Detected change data
::::::::::

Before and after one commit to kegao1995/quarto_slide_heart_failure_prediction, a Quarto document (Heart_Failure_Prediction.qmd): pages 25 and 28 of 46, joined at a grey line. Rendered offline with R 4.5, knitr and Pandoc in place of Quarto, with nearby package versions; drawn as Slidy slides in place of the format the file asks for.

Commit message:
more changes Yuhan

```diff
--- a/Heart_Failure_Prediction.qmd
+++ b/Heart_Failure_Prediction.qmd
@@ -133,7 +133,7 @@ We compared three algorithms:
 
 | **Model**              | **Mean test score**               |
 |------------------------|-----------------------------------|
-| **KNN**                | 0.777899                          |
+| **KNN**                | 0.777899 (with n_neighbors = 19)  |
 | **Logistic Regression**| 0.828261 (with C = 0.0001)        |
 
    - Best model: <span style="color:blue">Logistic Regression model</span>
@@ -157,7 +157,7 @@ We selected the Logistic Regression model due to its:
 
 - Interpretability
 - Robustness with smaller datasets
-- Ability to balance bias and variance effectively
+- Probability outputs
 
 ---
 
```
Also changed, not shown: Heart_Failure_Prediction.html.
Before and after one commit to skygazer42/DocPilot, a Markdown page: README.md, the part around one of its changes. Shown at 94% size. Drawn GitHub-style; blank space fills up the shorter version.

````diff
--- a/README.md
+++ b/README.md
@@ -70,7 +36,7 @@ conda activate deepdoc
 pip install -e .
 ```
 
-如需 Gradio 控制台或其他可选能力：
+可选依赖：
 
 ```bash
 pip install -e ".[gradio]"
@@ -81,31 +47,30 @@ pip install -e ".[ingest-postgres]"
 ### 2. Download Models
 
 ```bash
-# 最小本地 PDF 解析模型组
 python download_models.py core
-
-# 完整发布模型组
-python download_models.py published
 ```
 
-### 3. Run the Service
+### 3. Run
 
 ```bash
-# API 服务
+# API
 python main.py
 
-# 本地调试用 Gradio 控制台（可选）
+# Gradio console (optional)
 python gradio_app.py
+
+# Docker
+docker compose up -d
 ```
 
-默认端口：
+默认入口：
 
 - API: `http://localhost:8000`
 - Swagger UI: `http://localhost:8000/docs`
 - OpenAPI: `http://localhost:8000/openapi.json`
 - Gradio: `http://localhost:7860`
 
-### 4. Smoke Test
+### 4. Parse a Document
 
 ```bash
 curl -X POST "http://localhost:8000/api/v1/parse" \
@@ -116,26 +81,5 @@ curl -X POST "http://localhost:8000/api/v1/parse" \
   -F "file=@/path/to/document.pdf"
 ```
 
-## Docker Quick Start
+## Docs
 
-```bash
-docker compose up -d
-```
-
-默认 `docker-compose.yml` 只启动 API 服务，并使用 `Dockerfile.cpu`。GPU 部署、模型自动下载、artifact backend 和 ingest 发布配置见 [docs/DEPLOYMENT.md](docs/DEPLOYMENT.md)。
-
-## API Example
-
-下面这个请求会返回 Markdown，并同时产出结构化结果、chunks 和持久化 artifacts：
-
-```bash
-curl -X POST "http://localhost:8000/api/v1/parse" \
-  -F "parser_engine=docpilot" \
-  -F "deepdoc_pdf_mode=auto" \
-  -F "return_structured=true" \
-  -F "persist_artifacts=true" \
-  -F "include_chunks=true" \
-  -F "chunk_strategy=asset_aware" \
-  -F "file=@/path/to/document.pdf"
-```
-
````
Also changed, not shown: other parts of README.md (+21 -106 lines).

::::::::::

- **Problem to solve**
Among the entries, how many lines carry "compose"? Reply with a number and nothing else.

- **Solution to this exercise**
3